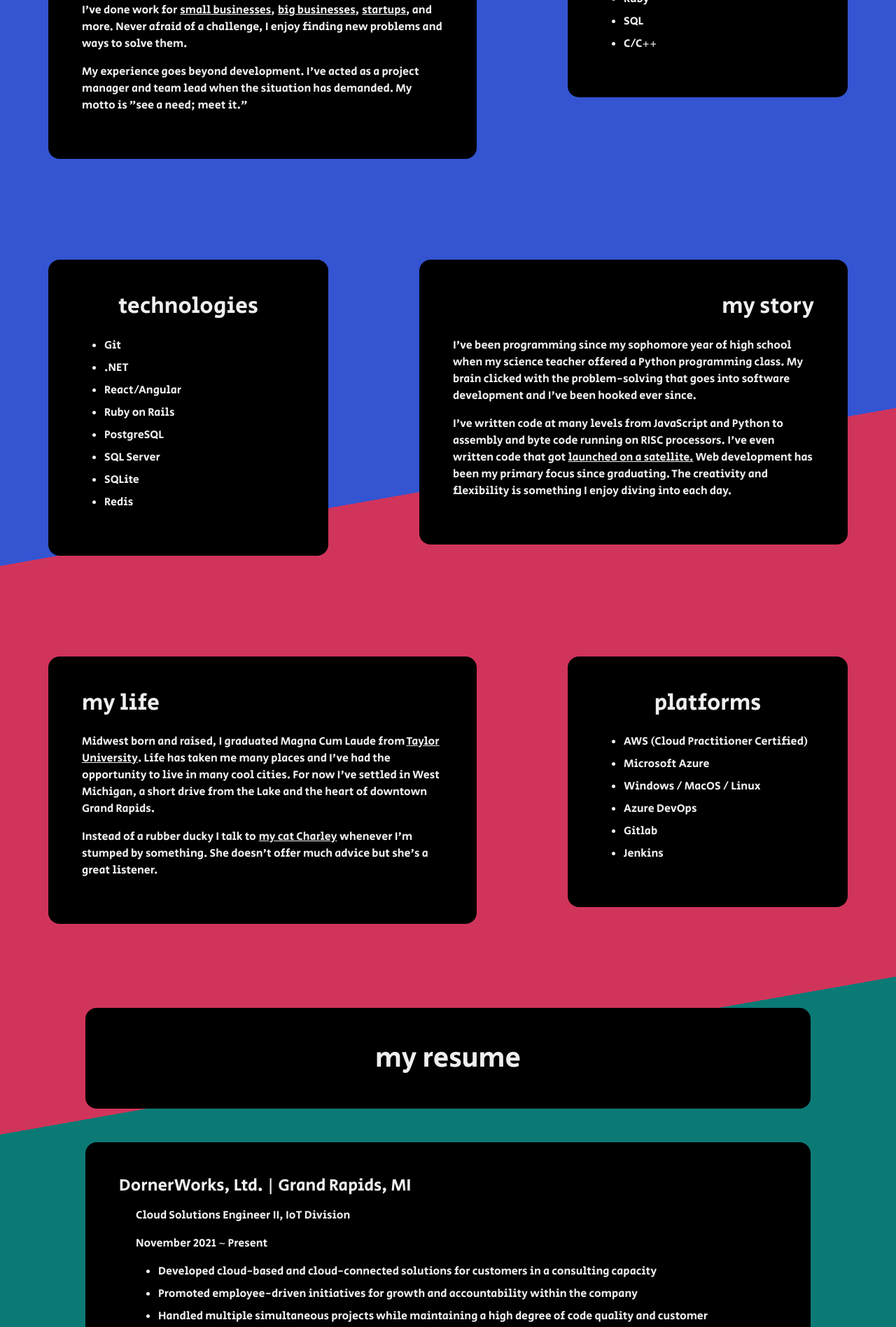
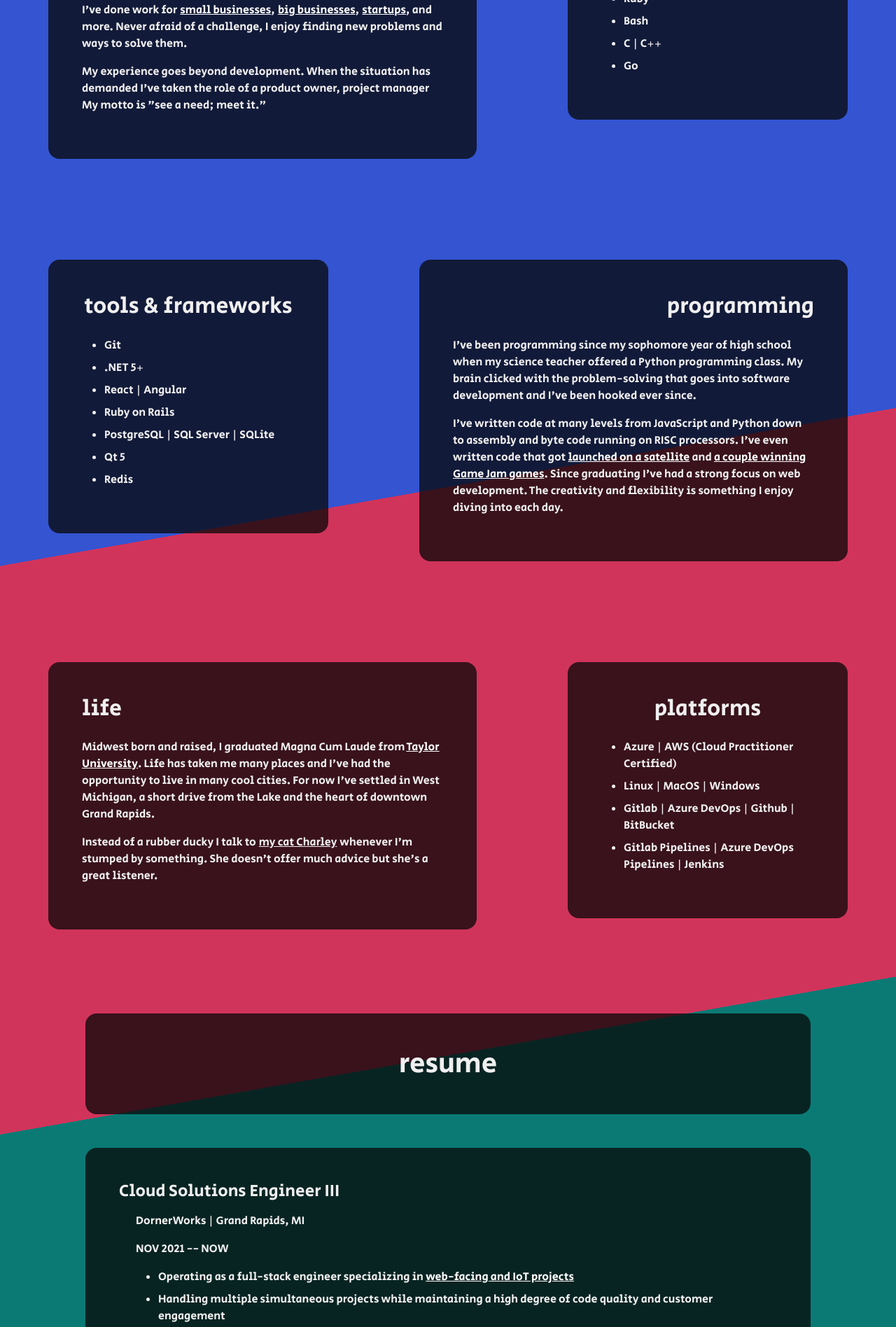
Before and after one commit to RyGuyCompSci/site, a React (Create React App) app: page / in a window 1280 px wide. Shown: the part 880-2776 px from the top of the page at 70% size. Built offline with nearby package versions, Linux system fonts and the light colour scheme.

Commit message:
Update history

```diff
--- a/public/index.html
+++ b/public/index.html
@@ -15,26 +15,9 @@
     />
     <meta name="viewport" content="width=device-width, initial-scale=1" />
     <meta name="theme-color" content="#000000" />
-    <meta
-      name="description"
-      content="Web site created using create-react-app"
-    />
     <link rel="apple-touch-icon" href="%PUBLIC_URL%/logo192.png" />
-    <!--
-      manifest.json provides metadata used when your web app is installed on a
-      user's mobile device or desktop. See https://developers.google.com/web/fundamentals/web-app-manifest/
-    -->
     <link rel="manifest" href="%PUBLIC_URL%/manifest.json" />
-    <!--
-      Notice the use of %PUBLIC_URL% in the tags above.
-      It will be replaced with the URL of the `public` folder during the build.
-      Only files inside the `public` folder can be referenced from the HTML.
-
-      Unlike "/favicon.ico" or "favicon.ico", "%PUBLIC_URL%/favicon.ico" will
-      work correctly both with client-side routing and a non-root public URL.
-      Learn how to configure a non-root public URL by running `npm run build`.
-    -->
-    <title>React App</title>
+    <title>ryguycompsci</title>
     <style>
     </style>
   </head>
@@ -42,15 +25,5 @@
   <body>
     <noscript>You need to enable JavaScript to run this app.</noscript>
     <div id="root"></div>
-    <!--
-      This HTML file is a template.
-      If you open it directly in the browser, you will see an empty page.
-
-      You can add webfonts, meta tags, or analytics to this file.
-      The build step will place the bundled scripts into the <body> tag.
-
-      To begin the development, run `npm start` or `yarn start`.
-      To create a production bundle, use `npm run build` or `yarn build`.
-    -->
   </body>
 </html>
--- a/src/App.css
+++ b/src/App.css
@@ -2,9 +2,13 @@
   margin: 0;
   margin-top: var(--nav-height);
   padding: 1rem;
-  /* padding-top: var(--nav-height); */
   z-index: 5;
   overflow: auto;
+}
+
+a {
+  color: #fff !important;
+  text-decoration: none;
 }
 
 @keyframes blink {
--- a/src/App.js
+++ b/src/App.js
@@ -19,16 +19,13 @@ const App = () => {
         element.style.top = clientY + "px";
         element.style.left = clientX + "px";
         const cursorTooHigh = clientY <= window.innerHeight * 0.35;
-        element.style.transform = cursorTooHigh
-          ? "translate(-50%, 10%)"
-          : "translate(-50%, -110%)";
+        element.style.transform = cursorTooHigh ? "translate(-50%, 10%)" : "translate(-50%, -110%)";
       });
     });
   });
 
   const scrollToTop = () => window.scrollTo(0, 0);
-  return (
-    <div className="app">
+  return (<div className="app">
     <button
       id="scrollToTop"
       className="linkToTop d-none d-lg-inline-block"
@@ -59,7 +56,7 @@ const App = () => {
     <Row className="justify-content-around" id="about">
       <Col lg="6" className="my-4 mx-auto">
         <Box>
-            <h2 className="mb-4">my work</h2>
+          <h2 className="mb-4">career</h2>
           <p>
             I'm a full-stack developer in Grand Rapids, MI with more than five
             years of work experience. Web development has been my primary
@@ -113,8 +110,8 @@ const App = () => {
             problems and ways to solve them.
           </p>
           <p>
-              My experience goes beyond development. I've acted as a project
-              manager and team lead when the situation has demanded. My motto is
+            My experience goes beyond development. When the situation has demanded I've taken the role
+            of a product owner, project manager My motto is
             "see a need; meet it."
           </p>
         </Box>
@@ -124,11 +121,12 @@ const App = () => {
           <h2 className="mb-4 text-center">languages</h2>
           <ul>
             <li>C#</li>
-              <li>TypeScript</li>
-              <li>JavaScript</li>
+            <li>TypeScript | JavaScript</li>
+            <li>SQL</li>
             <li>Ruby</li>
-              <li>SQL</li>
-              <li>C/C++</li>
+            <li>Bash</li>
+            <li>C | C++</li>
+            <li>Go</li>
           </ul>
         </Box>
       </Col>
@@ -136,22 +134,21 @@ const App = () => {
     <Row className="justify-content-around" id="about">
       <Col lg="4" className="my-4 mx-auto">
         <Box>
-            <h2 className="mb-4 text-center">technologies</h2>
+          <h2 className="mb-4 text-center">tools & frameworks</h2>
           <ul>
             <li>Git</li>
-              <li>.NET</li>
-              <li>React/Angular</li>
+            <li>.NET 5+</li>
+            <li>React | Angular</li>
             <li>Ruby on Rails</li>
-              <li>PostgreSQL</li>
-              <li>SQL Server</li>
-              <li>SQLite</li>
+            <li>PostgreSQL | SQL Server | SQLite</li>
+            <li>Qt 5</li>
             <li>Redis</li>
           </ul>
         </Box>
       </Col>
       <Col lg="6" className="my-4 mx-auto">
         <Box>
-            <h2 className="mb-4 text-end">my story</h2>
+          <h2 className="mb-4 text-end">programming</h2>
           <p>
             I've been programming since my sophomore year of high school when
             my science teacher offered a Python programming class. My brain
@@ -159,23 +156,36 @@ const App = () => {
             development and I've been hooked ever since.
           </p>
           <p>
-              I've written code at many levels from JavaScript and Python to
+            I've written code at many levels from JavaScript and Python down to
             assembly and byte code running on RISC processors. I've even
             written code that got{" "}
             <a
               target="_blank"
               rel="noreferrer"
-                href="https://cse.taylor.edu/html/events/satellitelaunches.html"
+              href="http://student.cse.taylor.edu/articles/thinsat-a/"
               className="hidden-parent"
             >
-                launched on a satellite.
+              launched on a satellite
               <img
                 className="hidden-child dark-border rounded square"
                 src="ryan-launch.jpeg"
                 alt="Ryan at the NG-11 launch"
               />
-              </a>{" "}
-              Web development has been my primary focus since graduating. The
+            </a>{" "} and {" "}
+            <a
+              target="_blank"
+              rel="noreferrer"
+              href="https://www.theechonews.com/article/2019/04/big-dreams-compete-with-little-time-at-game-jam-2019"
+              className="hidden-parent"
+            >
+              a couple winning Game Jam games
+              <img
+                className="hidden-child dark-border rounded square"
+                src="game-jam.jpg"
+                alt="Spring 2019 Game Jam winners"
+              />
+            </a>.
+            Since graduating I've had a strong focus on web development. The
             creativity and flexibility is something I enjoy diving into each
             day.
           </p>
@@ -185,7 +195,7 @@ const App = () => {
     <Row>
       <Col lg="6" className="my-4 mx-auto">
         <Box>
-            <h2 className="mb-4">my life</h2>
+          <h2 className="mb-4">life</h2>
           <p>
             Midwest born and raised, I graduated Magna Cum Laude from{" "}
             <a
@@ -225,12 +235,10 @@ const App = () => {
         <Box>
           <h2 className="mb-4 text-center">platforms</h2>
           <ul>
-              <li>AWS (Cloud Practitioner Certified)</li>
-              <li>Microsoft Azure</li>
-              <li>Windows / MacOS / Linux</li>
-              <li>Azure DevOps</li>
-              <li>Gitlab</li>
-              <li>Jenkins</li>
+            <li>Azure | AWS (Cloud Practitioner Certified)</li>
+            <li>Linux | MacOS | Windows</li>
+            <li>Gitlab | Azure DevOps | Github | BitBucket</li>
+            <li>Gitlab Pipelines | Azure DevOps Pipelines | Jenkins</li>
           </ul>
         </Box>
       </Col>
@@ -238,43 +246,29 @@ const App = () => {
     <Row>
       <Col lg="10" className="mx-auto" id="resume">
         <Box>
-            <h1 className="text-center m-0 p-0">my resume</h1>
+          <h1 className="text-center m-0 p-0">resume</h1>
         </Box>
         <br className="d-lg-none" />
         <Box>
           <ResumeEntry
-              name="DornerWorks, Ltd. | Grand Rapids, MI"
-              position="Cloud Solutions Engineer II, IoT Division"
-              duration="November 2021 ~ Present"
+            name="Cloud Solutions Engineer III"
+            position="DornerWorks | Grand Rapids, MI"
+            duration="NOV 2021 -- NOW"
           >
             <ul>
+              <li>Operating as a full-stack engineer specializing in <a href="https://dornerworks.com/solutions/product-development/iot-solutions/" target="_blank" rel="noreferrer">web-facing and IoT projects</a></li>
+              <li>Handling multiple simultaneous projects while maintaining a high degree of code quality and customer engagement</li>
+              <li>Working closely with sales and business development to close deals with prospective customers</li>
+              <li>Promoting employee-driven initiatives for growth and accountability within the company</li>
               <li>
-                  Developed cloud-based and cloud-connected solutions for
-                  customers in a consulting capacity
-                </li>
-                <li>
-                  Promoted employee-driven initiatives for growth and
-                  accountability within the company
-                </li>
-                <li>
-                  Handled multiple simultaneous projects while maintaining a
-                  high degree of code quality and customer engagement
-                </li>
-                <li>
-                  Technologies used:
+                Technologies included:
                 <ul>
-                    <li>
-                      AWS (Elastic Beanstalk, RDS, S3, ECS / ECR, Lambda, SES, &
-                      more)
-                    </li>
+                  <li>AWS</li>
                   <li>Gitlab</li>
-                    <li>Terraform</li>
+                  <li>Terraform | Serverless</li>
+                  <li>.NET / MAUI</li>
                   <li>React</li>
-                    <li>Angular</li>
-                    <li>.NET / MAUI</li>
                   <li>Ruby on Rails</li>
-                    <li>MkDocs</li>
-                    <li>JetBrains Rider</li>
                 </ul>
               </li>
             </ul>
@@ -283,43 +277,33 @@ const App = () => {
         <br className="d-lg-none" />
         <Box>
           <ResumeEntry
-              name="Bitwerx, Inc. | Lexington, KY"
-              position="Web Developer / Data Mercenary"
-              duration="January 2020 ~ November 2021"
+            name="Full Stack Web Developer"
+            position="Bitwerx | Lexington, KY"
+            duration="JAN 2020 -- NOV 2021"
           >
             <ul>
               <li>
-                  Developed cloud-based solutions for high-volume data ingestion
-                  using custom-built ETL (extract-transform-load) process
+                Developed <a href="https://www.bitwerx.com/bitwerx-dataco" target="_blank" rel="noreferrer">cloud-based solutions</a> for high volume data ingestion
+                using a custom ETL process
               </li>
               <li>
-                  Wrote many custom tools for veterinary practice data
-                  management and customer engagement
+                Created various custom tools for veterinary practice data
+                management and consumer engagement
               </li>
               <li>
-                  Managed customer data transfers for patient management system
-                  conversions
+                Managed data conversions for customers switching patient management software
               </li>
               <li>
-                  Assisted in development of machine-learning-based tools for
-                  mapping transactional line items for data conversions
+                Assisted in developing <a href="https://www.bitwerx.com/daylight" target="_blank" rel="noreferrer">machine-learning taxonomy tools</a> to
+                map transaction line items for automatic data conversions
               </li>
               <li>
-                  Technologies used:
+                Technologies included:
                 <ul>
-                    <li>
-                      .NET Core 3.1 (Web applications, Entity Framework Core,
-                      data conversion, & more)
-                    </li>
-                    <li>Angular</li>
-                    <li>React / Preact</li>
-                    <li>
-                      Microsoft Azure (Functions, Batch, Active Directory, &
-                      more)
-                    </li>
-                    <li>PostgreSQL</li>
-                    <li>Redis</li>
-                    <li>Ruby</li>
+                  <li>.NET Core 3.1</li>
+                  <li>Microsoft Azure</li>
+                  <li>Angular | React</li>
+                  <li>PostgreSQL | Redis</li>
                 </ul>
               </li>
             </ul>
@@ -328,25 +312,22 @@ const App = () => {
         <br className="d-lg-none" />
         <Box>
           <ResumeEntry
-              name="Bizstream | Allendale, MI"
-              position="Web Developer"
-              duration="May 2019 ~ January 2020"
+            name="Web Developer"
+            position="Bizstream | Allendale, MI"
+            duration="MAY 2019 -- JAN 2020"
           >
             <ul>
-                <li>
-                  Internship-turned-employment opportunity developing
-                  cloud-based web portal for juvenile detention case management
-                </li>
+              <li>Internship turned employment opportunity developing cloud-based web portal for <a target="_blank" href="https://www.youthcenter.net/" rel="noreferrer">juvenile detention case management</a></li>
               <li>Developed site-wide notification system</li>
-                <li>Managed database updates and configurations</li>
+              <li>Assisted transition to migration-based database management</li>
               <li>
                 Technologies used:
                 <ul>
-                    <li>Git</li>
+                  <li>AngularJS</li>
+                  <li>.NET Framework 6</li>
                   <li>Azure DevOps</li>
+                  <li>ASP.NET</li>
                   <li>Octopus Deploy</li>
-                    <li>AngularJS</li>
-                    <li>Classic ASP.NET</li>
                 </ul>
               </li>
             </ul>
@@ -355,9 +336,9 @@ const App = () => {
         <br className="d-lg-none" />
         <Box>
           <ResumeEntry
-              name="SpartanNash, Inc. | Byron Center, MI"
-              position="Information Technology Development Intern"
-              duration="May 2017 ~ August 2017"
+            name="Information Technology Development Intern"
+            position="SpartanNash | Byron Center, MI"
+            duration="MAY 2017 -- AUG 2017"
           >
             <ul>
               <li>
@@ -370,20 +351,13 @@ const App = () => {
               </li>
               <li>
                 Collaborated with other interns to update the corporate web
-                  site, including:
-                  <ul>
-                    <li>Planning meetings</li>
-                    <li>Resource / asset acquisition</li>
-                    <li>Development</li>
-                    <li>Rollout</li>
-                  </ul>
-                </li>
+                site, including planning meetings, acquisition of digital assets, development and rollout of the refresh</li>
               <li>
                 Technologies used:
                 <ul>
                   <li>Visual Studio</li>
+                  <li>Windows Forms</li>
                   <li>C#</li>
-                    <li>Windows Forms</li>
                   <li>WordPress</li>
                 </ul>
               </li>
@@ -395,7 +369,7 @@ const App = () => {
     <Row>
       <Col lg="3" className="my-4 mx-auto" id="contact">
         <Box>
-            <h2 className="mb-4 text-center">contact info</h2>
+          <h2 className="mb-4 text-center">contact</h2>
           <ul>
             <li>
               <a href="mailto:ryanjones.code@gmail.com">
@@ -424,8 +398,7 @@ const App = () => {
         </Box>
       </Col>
     </Row>
-    </div>
-  );
+  </div>);
 };
 
 export default App;
--- a/src/components/Box.js
+++ b/src/components/Box.js
@@ -1,9 +1,9 @@
 const Box = ({ children }) => (
   <div>
-    <div className="d-lg-none rounded-lg p-4 bg-black big-font overflow-hidden">
+    <div className="d-lg-none rounded-lg p-4 bg-transluscent-black big-font overflow-hidden">
       {children}
     </div>
-    <div className="d-none d-lg-block rounded-lg p-5 my-5 bg-black big-font overflow-hidden">
+    <div className="d-none d-lg-block rounded-lg p-5 my-5 bg-transluscent-black big-font overflow-hidden">
       {children}
     </div>
   </div>
--- a/src/index.css
+++ b/src/index.css
@@ -7,7 +7,7 @@
   --black: #070707;
 
   --transluscent-white: rgba(239, 239, 239, 0.3);
-  --transluscent-black: rgba(7, 7, 7, 0.5);
+  --transluscent-black: rgba(7, 7, 7, 0.75);
 
   --nav-height: 64px;
   --gradient-color-size: 500px;
@@ -75,6 +75,10 @@ body {
 
 .bg-black {
   background-color: var(--black) !important;
+}
+
+.bg-transluscent-black {
+  background-color: var(--transluscent-black) !important;
 }
 
 .bg-blue {
```
Lines whose indentation alone changed are shown as unchanged.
━━━
### TASK BRIEF
The answer must consist of every line from the listing above that includes the word "engagement".

### RESPONSE FOR THIS EXERCISE
+              <li>Handling multiple simultaneous projects while maintaining a high degree of code quality and customer engagement</li>
-                  high degree of code quality and customer engagement
-                  management and customer engagement
+                management and consumer engagement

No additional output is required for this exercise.